And the Warriors aren’t missing any theoretical spacing that Green would provide because his lack of shooting gravity means defenses often ignore him out there anyway. Unlike with Anthony, who’s developed into a well-above-average shooter, a Green 3 isn’t an efficient shot. During the Warriors’ 73-win season in 2015-16, he shot 39 percent from distance. But that’s an outlier in his career, as he hasn’t exceeded 34 percent in any other season. He’s been especially bad from deep in recent years, with the second-worst percentage in the league since 2016-17.
Worst 3-Point Accuracy, 2016-17 to Present
That performance looks even worse considering how wide open Green was for many of those 3s. Green’s effective field goal percentage on 3-pointers over the past four seasons is 10.4 points lower than his qSQ. Among all players with at least 500 attempts in that span, that’s the worst performance relative to expectation.
Green’s newfound 3-point avoidance isn’t all strategic; it’s psychological, too. “I think when you go so long without shooting, it’s a mental hurdle you have to get over. I’ll say that’s where I am,” Green told The Athletic’s Anthony Slater earlier this month. (He then added, in typical Green fashion, “But I can shoot the shit out the ball. I know that.”)
Whatever the causes, the effects of Green’s shooting shift have been incredibly productive for the league-leading Warriors. Lineups with both Green and Looney are outscoring opponents by 12.1 points per 100 possessions, according to CTG; lineups with Green and no Looney are plus-11.2. (Playing the league’s easiest schedule so far helps.)
Instead of 3s, Green is taking a career-high percentage of shots at the rim this season, leading to his highest effective field goal percentage since 2015-16. He’s also just as creative a playmaker for others as ever. With the Warriors offense humming along, there’s no reason for Green to venture back out beyond the arc at the same rate he used to—especially once Klay Thompson returns and adds another knockdown shooter to the rotation.
Trae Young, Hawks
The last player on this list is actually amid a two-year trend. Young has a reputation as a long-range chucker, and in one respect, he’s still fulfilling that role: He’s taken 20 jump shots from at least 30 feet this season, seven more than any other player.
But Young hasn’t shot all that many 3-pointers aside from his super-deep tries. Just 31 percent of his attempts are from distance, down from 36 percent last season and, more drastically, from 45 percent the season before. Meanwhile, the league’s average 3-point attempt rate has inched above 40 percent this season, making Young’s declined rate stand out even more. As the rest of the league continues to shoot more and more 3s, Young is moving in the opposite direction.
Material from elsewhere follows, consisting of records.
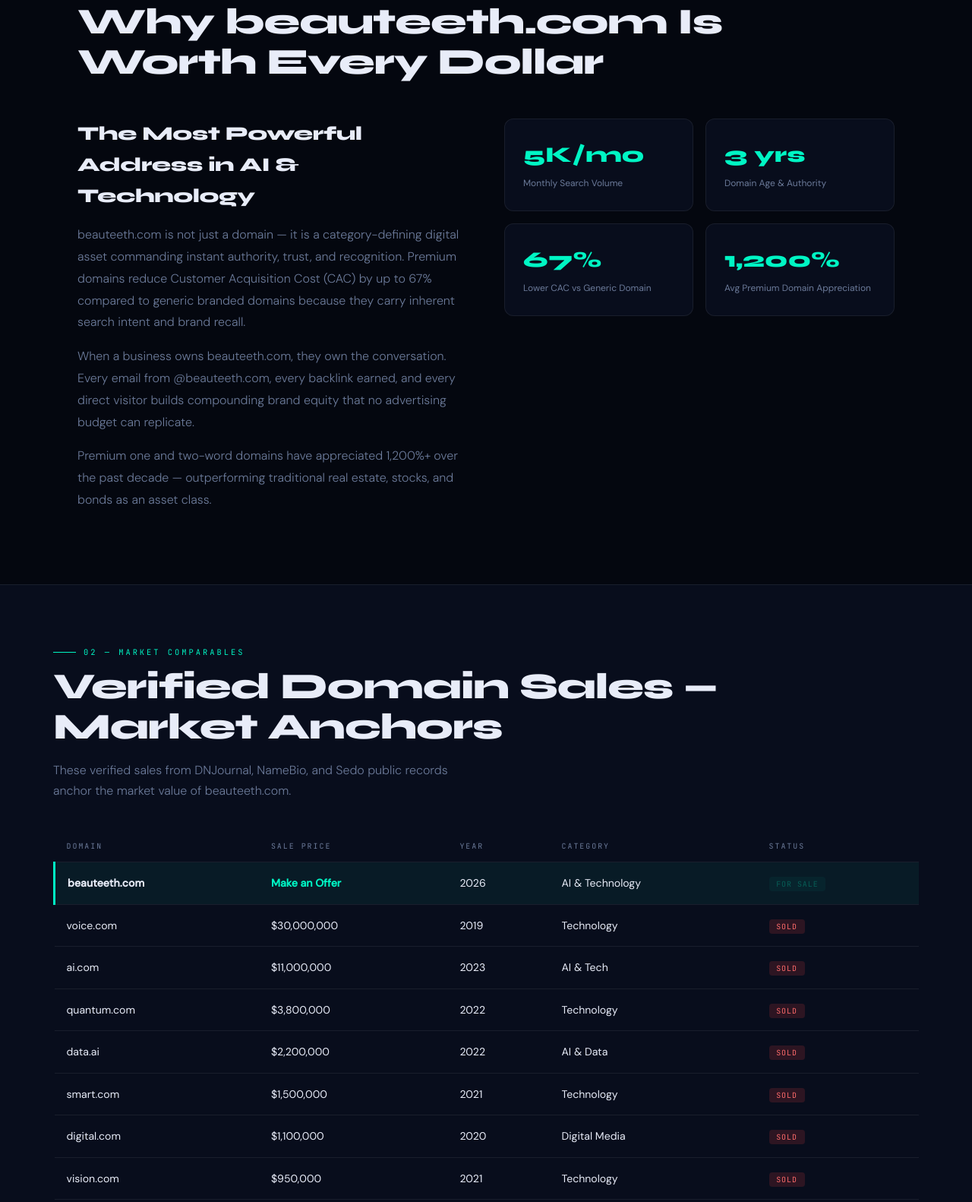
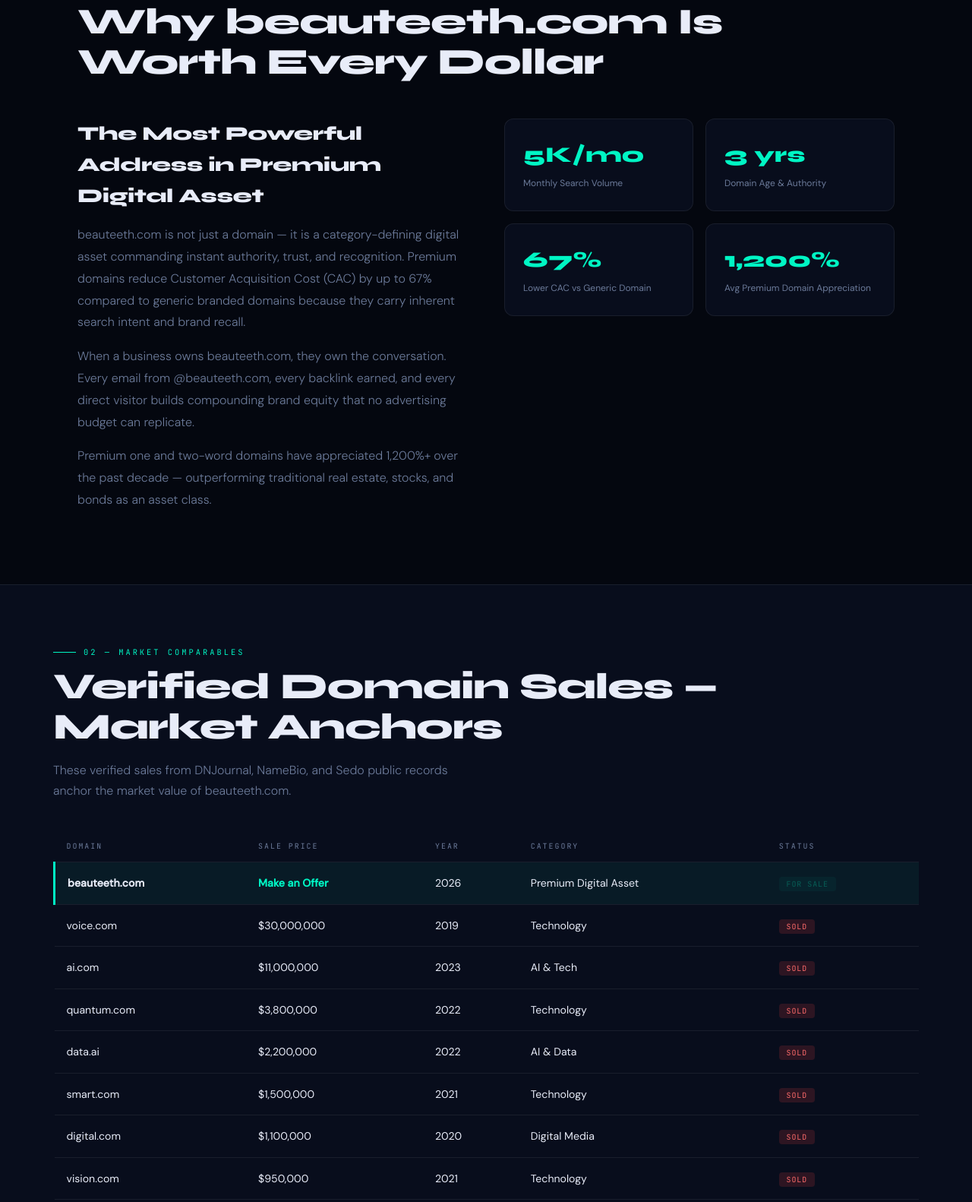
Before and after one commit to WEBWORKSA1/beauteeth-com, a plain HTML site: page acquisition.html in a window 1280 px wide. Shown: the part 1195-2777 px from the top of the page at 76% size. Drawn offline with Linux system fonts and the light colour scheme.

Commit message:
Fix niche label: Premium Digital Asset (domain-based detection)

```diff
--- a/acquisition.html
+++ b/acquisition.html
@@ -412,7 +412,7 @@
     Own The Future.
     <span class="line2">beauteeth.com</span>
   </h1>
-  <p class="hero-sub">A category-defining digital asset available for acquisition, strategic partnership, or sponsorship. The most powerful address in AI & Technology — yours to own.</p>
+  <p class="hero-sub">A category-defining digital asset available for acquisition, strategic partnership, or sponsorship. The most powerful address in Premium Digital Asset — yours to own.</p>
   <div class="hero-btns">
     <a href="#contact" class="btn-glow">🔥 Make an Offer</a>
     <a href="#sponsor" class="btn-glow btn-glow-gold">⚡ Become a Sponsor</a>
@@ -444,7 +444,7 @@
   <h2 class="section-title">Why beauteeth.com Is Worth Every Dollar</h2>
   <div class="value-grid">
     <div class="value-copy">
-      <h3>The Most Powerful Address in AI & Technology</h3>
+      <h3>The Most Powerful Address in Premium Digital Asset</h3>
       <p>beauteeth.com is not just a domain — it is a category-defining digital asset commanding instant authority, trust, and recognition. Premium domains reduce Customer Acquisition Cost (CAC) by up to 67% compared to generic branded domains because they carry inherent search intent and brand recall.</p>
       <p>When a business owns beauteeth.com, they own the conversation. Every email from @beauteeth.com, every backlink earned, and every direct visitor builds compounding brand equity that no advertising budget can replicate.</p>
       <p>Premium one and two-word domains have appreciated 1,200%+ over the past decade — outperforming traditional real estate, stocks, and bonds as an asset class.</p>
@@ -479,7 +479,7 @@
           <td><strong>beauteeth.com</strong></td>
           <td><strong style="color:var(--accent)">Make an Offer</strong></td>
           <td>2026</td>
-          <td>AI & Technology</td>
+          <td>Premium Digital Asset</td>
           <td><span class="badge-sale">FOR SALE</span></td>
         </tr>
         <tr><td>voice.com</td><td>$30,000,000</td><td>2019</td><td>Technology</td><td><span class="badge-sold">SOLD</span></td></tr>
@@ -503,7 +503,7 @@
     <div class="why-card">
       <div class="why-num">01</div>
       <h4>100% Targeted — Zero Waste</h4>
-      <p>Every visitor is actively interested in AI & Technology. Traditional TV reaches 95% irrelevant audiences. Here, every impression is an in-market buyer.</p>
+      <p>Every visitor is actively interested in Premium Digital Asset. Traditional TV reaches 95% irrelevant audiences. Here, every impression is an in-market buyer.</p>
       <span class="why-stat">94% Audience Relevance</span>
     </div>
     <div class="why-card">
@@ -527,7 +527,7 @@
     <div class="why-card">
       <div class="why-num">05</div>
       <h4>Permanent Brand Authority</h4>
-      <p>Association with beauteeth.com permanently elevates brand perception in AI & Technology. Category authority transfers to your brand the moment you sponsor.</p>
+      <p>Association with beauteeth.com permanently elevates brand perception in Premium Digital Asset. Category authority transfers to your brand the moment you sponsor.</p>
       <span class="why-stat">Category Authority Transfer</span>
     </div>
     <div class="why-card">
@@ -568,7 +568,7 @@
         <ul class="vs-list">
           <li>From $299/month — 99% less than TV</li>
           <li>Global reach across 180+ countries instantly</li>
-          <li>100% AI & Technology professionals — zero waste</li>
+          <li>100% Premium Digital Asset professionals — zero waste</li>
           <li>Real-time analytics, clicks, conversions tracked</li>
           <li>Newsletter + content + social — multi-channel</li>
           <li>Permanent SEO backlink value included</li>
```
Young’s 3-point attempt rate this season ranks in just the 21st percentile among point guards, per Cleaning the Glass. Thus far, 3-pointers represent a smaller portion of Young’s shot chart than the charts of Shai Gilgeous-Alexander, Eric Bledsoe, and Derrick Rose—none of whom has the remotest reputation as a shooter.
While Young has an effective midrange floater and an uninspiring raw 3-point percentage (34 percent in his career, 33 percent this season), he still averages more points per shot on 3s than on 2s. With the Hawks off to a 4-8 start and Young struggling to adjust to the league’s new contact guidelines—he’s drawing just as many non-shooting fouls as in previous seasons, per CTG, but his percentage of shooting fouls has been cut in half—he would do well to hoist a few more 3s to maximize his skill set.
It’s worth noting that Young’s 3-point attempt rate increased to 40 percent in last season’s playoffs during the Hawks’ run to the conference finals. That doesn’t sound like a huge difference from where he is now, but when he’s attempting about 20 shots per game, that means two additional 3-pointers every night.
Again, given his reputation, it seems strange to say that Young should take more 3s—but really, the numbers do suggest that Young should take more 3s.